By Iris Riddell
Buzzsaws whine; hammers crash on wood. Every few seconds a penetrating wail cuts the air, made by an ‘ultrasonic’ bug deflector.
These are the ambient sounds in Warwick Johnson’s office, and the man himself is completely oblivious to them. After 62 years working in such an aurally harsh job, that hardly comes as a surprise. Even with thousands of dollars worth of hearing aid lodged in his ear, a lifetime of hammering and sawing and driving machinery has caught up with him. Not that he seems unduly bothered.
“I’ve laughed a lot over the years. Every job has humour in it.”
At 77, it may seem the time has come for Warwick to hang up his tool belt and enjoy his sunset years, but he would be the first to disagree.
“I work eight days a week, but it’s a lot of fun. I’ve got another 50 years yet,” he says.
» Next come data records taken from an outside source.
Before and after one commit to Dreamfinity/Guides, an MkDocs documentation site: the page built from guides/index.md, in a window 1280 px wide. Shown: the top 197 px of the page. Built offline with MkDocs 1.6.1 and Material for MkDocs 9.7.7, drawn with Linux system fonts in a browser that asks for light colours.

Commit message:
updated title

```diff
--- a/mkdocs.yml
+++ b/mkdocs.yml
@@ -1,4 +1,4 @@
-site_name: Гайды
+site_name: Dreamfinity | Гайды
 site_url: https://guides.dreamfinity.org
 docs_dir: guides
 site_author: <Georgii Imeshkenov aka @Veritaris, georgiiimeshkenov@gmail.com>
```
Warwick runs Johnson’s House Removals, based at Tamahere. He quite literally lives at his workplace. His ‘office’ is the old Environment Waikato building from Hamilton East, which he shifted himself, and has a fully operational kitchen, bathroom, living area and bedroom. The bedroom features an open fireplace, in which he burns enormous beams from demolished houses.
As he brews a pot of tea, he ferrets some old biscuits out of the larder.
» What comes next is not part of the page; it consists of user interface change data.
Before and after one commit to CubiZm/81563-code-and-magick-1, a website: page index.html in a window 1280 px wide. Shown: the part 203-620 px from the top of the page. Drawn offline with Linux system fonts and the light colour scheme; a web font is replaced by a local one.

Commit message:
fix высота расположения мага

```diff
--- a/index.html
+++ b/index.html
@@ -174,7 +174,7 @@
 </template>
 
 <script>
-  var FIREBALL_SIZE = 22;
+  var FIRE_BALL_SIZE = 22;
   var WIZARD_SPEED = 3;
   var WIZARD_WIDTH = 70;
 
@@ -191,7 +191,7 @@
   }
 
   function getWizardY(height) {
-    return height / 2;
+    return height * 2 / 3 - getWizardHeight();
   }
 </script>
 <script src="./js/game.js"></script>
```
“I eat mostly fruit and that sort of thing. I attribute my health and my age now to the fact that when I was younger we had all that good tucker. We lived on an acre of land in Hamilton East, and my sister and I ran the vege garden. It was a blessing, wasn’t it?”
Over the course of his career, Warwick has shifted thousands of structures, including houses, churches, coolstores, concrete buildings, as well as DC3s, helicopters, tractors and bulldozers.
“These are things I’ve done all my life, moving and shifting houses, so they are saved rather than destroyed. I can see the merit in that.”
And Warwick has saved some wonderful buildings in his time. In the early ’70s, he shifted Hamilton’s Bledisloe Hall from its site on Ward St out to Mystery Creek. It’s still there today, used as a museum and event centre.
In 1982, he relocated the St Mary’s Church in Parnell, Auckland. It weighed in at 400 tonnes and took 13 weeks to shift.
He was also partly responsible for restoring the Rangiriri, the gunboat which brought the first settlers to Hamilton. For years it sat, forgotten, in the silt of the Waikato River.
“I worked with Tom Smith of Smith Pickering Architects. He said to me, ‘do you think you can do it?’ and I said ‘well, why not? Let’s have a go’.”
Upstairs in the London Street office of Smith Pickering Architects, Tom Smith and Ros Empson remember their time spent as project managers on the Rangiriri restoration.
“Everyone reckoned it couldn’t be shifted. He had faith, and we had faith that we could do it,” Tom says.
“Warwick’s a character, a great guy to know. He’s got a heart of gold, really. He still acts as though he’s about 30 or 40. He was carrying around these great big beams for the Rangiriri, things like that.”
Ros recalls a story she heard from when Warwick moved the St Mary’s Church. Legend has it that he put a bottle of beer on a ledge, and bet he could move the church without spilling the beer. He managed it, or so the story goes.
Tom moved to Hamilton East when he was about 10, and lived just a few streets down from Warwick in the ’50s.
Warwick has many fond recollections of growing up in Hamilton East, and credits much of who he is now to the way he was brought up.
“I’m lucky, I’ve been Christian all my life. That gets you a long way.
“Plus, my best friend was my mother. I truly mean that. I tell all the guys who come here and work for me, I say, go home and love your mother. She’s been dead and gone 20 years now, but she was such a marvellous person.
“Unbeknown to me I got a civic award for my work on the Rangiriri, and my mother, she was just as proud as a chook with two feathers.”
Warwick’s life has not only revolved around shifting buildings; he was among the group of men who began the New Zealand National Agricultural Fieldays and is proud to still be associated with it.
“When I go to the Fieldays, I strut around like a turkey, I suppose. I go into the visitors’ lounge and meet people from overseas and have tears running down my face. Never, ever did we dream it would get to the magnitude it has done.”
He counts off his associates on his fingers. “Don Llewellyn from the university, Gordon Edgar from Ruakura, Vaughan Jones from Alfa Laval, Fraser Graham … they were characters who welded together to create a consortium of about 30 of us guys.
The Fieldays started its life at the Te Rapa racecourse, but it soon became clear the event needed its own patch of land.
“Me being me, and knowing this area, I said ‘out this way there’s sand, there’s a suitable piece down there’, so they all walked down there and bought the property like that.”
There is a plaque with Warwick’s name on it in the village part of Mystery Creek, near a little footbridge.
“When I’m dead and gone I want my ashes spread there.”
(Photo: Dion Mellow)